That Cocaine energy drink that's been getting heat is finally dropping off the face of the earth. Redux Beverages has agreed to change the name of the drink, which they claim they originally chose to assuage cocaine use, not encourage it.
We originally thought pushing a drink called Cocaine was stupid but have since changed our minds after tasting it during a frenzied all-nighter.
Cocaine tastes good. And it's got this really awesome vivid pink colour that practically glows in the dark. Our only qualm? It burns the crap out of your throat. Really. Like, two cans in and you don't have a voice box.
We became particularly attached to Cut Cocaine, the, uh, less intense alternative of the alternative. It's supposed to make the burn less potent. (It does, but a burn remains.)
It probably goes without saying that Cocaine's marketing was courting trouble. In any event, we wanted to take this time to say good-bye to our brief but pleasant Cocaine binge. You walked us through some hard times and kept us alert when nothing else would.
We doubt we'll see you again, under this name or otherwise, because come on - if Enron changed its name, it'd still be Enron.
Back to that other expensive habit: gratuitous espresso abuse.
How much do you love your carbonated sperm-killing cola of choice?
Enough to turn it into body art? Mountain Dew and agency Seed Gives Life hope so.
By implication, anyway. A new campaign called Green Label Art is promoting a series of limited-edition Mountain Dew bottles, inspired by tat culture. See video.
Rumour has it a local burger joint whose name escapes us conducted a campaign in which people were invited to tattoo their logo somewhere on their bodies in exchange for free food for life. In just a few months so many people called the bluff that the campaign had to end.
Sucks for those who didn't cash in. Well, a memory's worth a thousand ice-breaking conversations, isn't it?
Meet HI NRG, a vodka-based energy drink whose campaign site Dance Responsibly features three videos that have captured violations of our sensory rights.
Inspired by the self-policing "drink responsibly" sash alcohol brands are so fond of wearing, HI NRG claims to give you so much energy that it too must be had responsibly. Lest you diverge, the stern dance police will (you hope, we're sure) whip you back into shape.
And because it wouldn't be a legit marketing strategy without one, the site also features a CGM campaign for $3,000, almost a third lower than the going bedroom-dancing rate of $10,000, a figure that seems to fall out of CGM coffers like candy out of a big fat pinata.

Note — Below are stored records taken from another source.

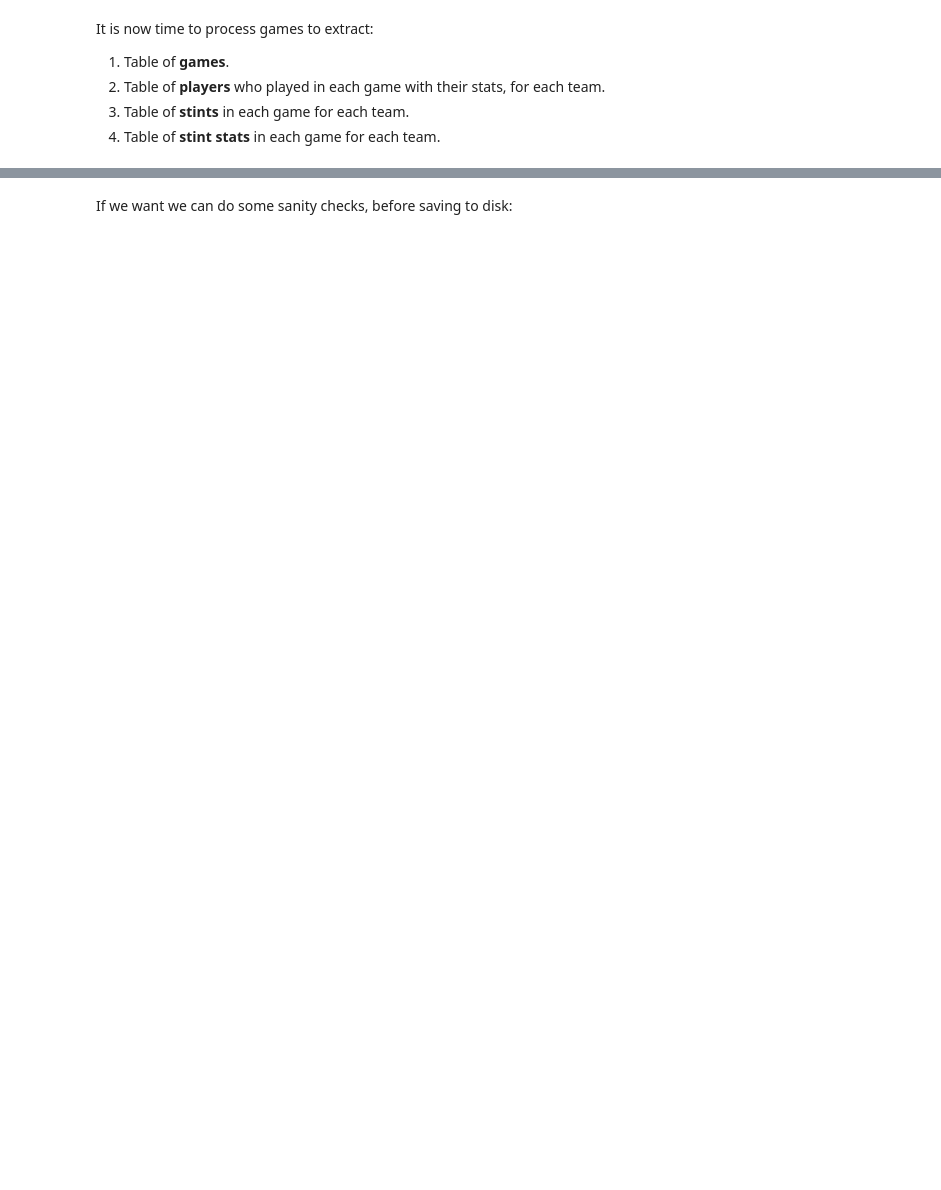
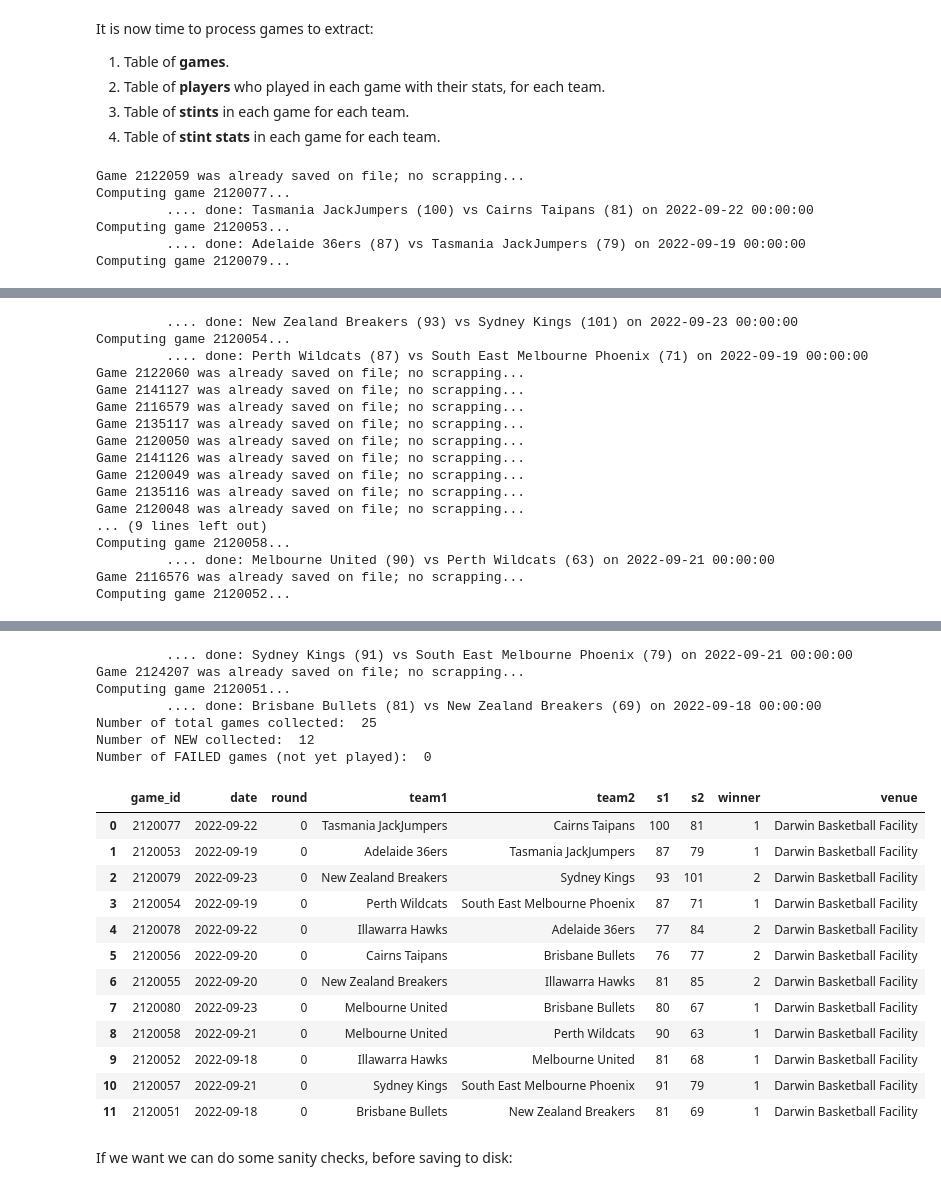
Before and after one commit to ssardina/pynbl, a Jupyter notebook: bball_stats.ipynb, the cells around one changed output, grey strips where cells are left out. Drawn from its saved outputs; the diff is of its cells as text; code cells hidden in the pictures; blank space fills up the shorter version.

Commit message:
report new games scrapped

```diff
--- a/bball_stats.ipynb
+++ b/bball_stats.ipynb
@@ -207,7 +212,8 @@ if len(games_data) == 0:
     raise SystemExit("No games!")
 
 # First, build a dataframe with all the game data collected
-games_df = pd.DataFrame(games_data) if saved_games_df is None else pd.concat([saved_games_df, pd.DataFrame(games_data)])
+games_scrapped_df = pd.DataFrame(games_data)    # games that have been scrapped from web
+games_df =  games_scrapped_df if saved_games_df is None else pd.concat([saved_games_df, games_scrapped_df])
 games_df.reset_index(inplace=True, drop=True)
 
 # Build players dataframe
@@ -229,4 +235,13 @@ print("Number of FAILED games (not yet played): ", len(games) - games_df.shape[0
 # stint_stats_df.sample(2)
 # stints_df.sample(2)
 games_df.sample(5)
+games_scrapped_df # report all new games scrapped
+
 # players_df.sample(5)
+# %% [output]
+Game 2122059 was already saved on file; no scrapping...
+Computing game 2120077...
+         .... done: Tasmania JackJumpers (100) vs Cairns Taipans (81) on 2022-09-22 00:00:00
+Computing game 2120053...
+         .... done: Adelaide 36ers (87) vs Tasmania JackJumpers (79) on 2022-09-19 00:00:00
+Computing game 2120079...
@@ -232,0 +249,17 @@ games_df.sample(5)
+         .... done: New Zealand Breakers (93) vs Sydney Kings (101) on 2022-09-23 00:00:00
+Computing game 2120054...
+         .... done: Perth Wildcats (87) vs South East Melbourne Phoenix (71) on 2022-09-19 00:00:00
+Game 2122060 was already saved on file; no scrapping...
+Game 2141127 was already saved on file; no scrapping...
+Game 2116579 was already saved on file; no scrapping...
+Game 2135117 was already saved on file; no scrapping...
+Game 2120050 was already saved on file; no scrapping...
+Game 2141126 was already saved on file; no scrapping...
+Game 2120049 was already saved on file; no scrapping...
+Game 2135116 was already saved on file; no scrapping...
+Game 2120048 was already saved on file; no scrapping...
+... (9 lines left out)
+Computing game 2120058...
+         .... done: Melbourne United (90) vs Perth Wildcats (63) on 2022-09-21 00:00:00
+Game 2116576 was already saved on file; no scrapping...
+Computing game 2120052...
@@ -233,3 +271,23 @@ games_df.sample(5)
+         .... done: Sydney Kings (91) vs South East Melbourne Phoenix (79) on 2022-09-21 00:00:00
+Game 2124207 was already saved on file; no scrapping...
+Computing game 2120051...
+         .... done: Brisbane Bullets (81) vs New Zealand Breakers (69) on 2022-09-18 00:00:00
+Number of total games collected:  25
+Number of NEW collected:  12
+Number of FAILED games (not yet played):  0
+|  | game_id | date | round | team1 | team2 | s1 | s2 | winner | venue |
+| 0 | 2120077 | 2022-09-22 | 0 | Tasmania JackJumpers | Cairns Taipans | 100 | 81 | 1 | Darwin Basketball Facility |
+| 1 | 2120053 | 2022-09-19 | 0 | Adelaide 36ers | Tasmania JackJumpers | 87 | 79 | 1 | Darwin Basketball Facility |
+| 2 | 2120079 | 2022-09-23 | 0 | New Zealand Breakers | Sydney Kings | 93 | 101 | 2 | Darwin Basketball Facility |
+| 3 | 2120054 | 2022-09-19 | 0 | Perth Wildcats | South East Melbourne Phoenix | 87 | 71 | 1 | Darwin Basketball Facility |
+| 4 | 2120078 | 2022-09-22 | 0 | Illawarra Hawks | Adelaide 36ers | 77 | 84 | 2 | Darwin Basketball Facility |
+| 5 | 2120056 | 2022-09-20 | 0 | Cairns Taipans | Brisbane Bullets | 76 | 77 | 2 | Darwin Basketball Facility |
+| 6 | 2120055 | 2022-09-20 | 0 | New Zealand Breakers | Illawarra Hawks | 81 | 85 | 2 | Darwin Basketball Facility |
+| 7 | 2120080 | 2022-09-23 | 0 | Melbourne United | Brisbane Bullets | 80 | 67 | 1 | Darwin Basketball Facility |
+| 8 | 2120058 | 2022-09-21 | 0 | Melbourne United | Perth Wildcats | 90 | 63 | 1 | Darwin Basketball Facility |
+| 9 | 2120052 | 2022-09-18 | 0 | Illawarra Hawks | Melbourne United | 81 | 68 | 1 | Darwin Basketball Facility |
+| 10 | 2120057 | 2022-09-21 | 0 | Sydney Kings | South East Melbourne Phoenix | 91 | 79 | 1 | Darwin Basketball Facility |
+| 11 | 2120051 | 2022-09-18 | 0 | Brisbane Bullets | New Zealand Breakers | 81 | 69 | 1 | Darwin Basketball Facility |
 # %% [markdown]
 If we want we can do some sanity checks, before saving to disk:
 # %%
```
Also changed, not shown: parts of 8 cells of this notebook.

Because neither the pleather-porting sex kitten cops nor the dance-themed campaign were enough of a back-decade rip-off, the drink had to call itself HI NRG too.
The campaign was put together by Kojo Interactive. We really can't think of a more devastating attempt to manifest the 90s. Wait, Alicia Silverstone just turned the corner.
We really dig this effort for PCA by Saatchi and Saatchi, Sydney, meant to discourage drunk driving by encouraging pre-meal meditations on jail.
Text reads, "Prison food doesn't taste this good." We don't know if the earnest forks prevented drunk driving but we're pretty sure they yielded a bit of implicit jail-rape humour, which make for handy ice-breakers for when dinner talk starts to wear thin.
What better way to demonstrate your affections by giving somebody you love an opportunity to eat you?
Sweet Irina's Chocolography provides just that chance with chocolate photo frames and edible ink.
"We print photos, logos, ads, brands and illustrations on chocolate for promotional items, advertising specialties, business cards, you name it," says Irina Movsisyan, the company founder. "And we print them on gourmet Belgian chocolate - either milk, dark or white."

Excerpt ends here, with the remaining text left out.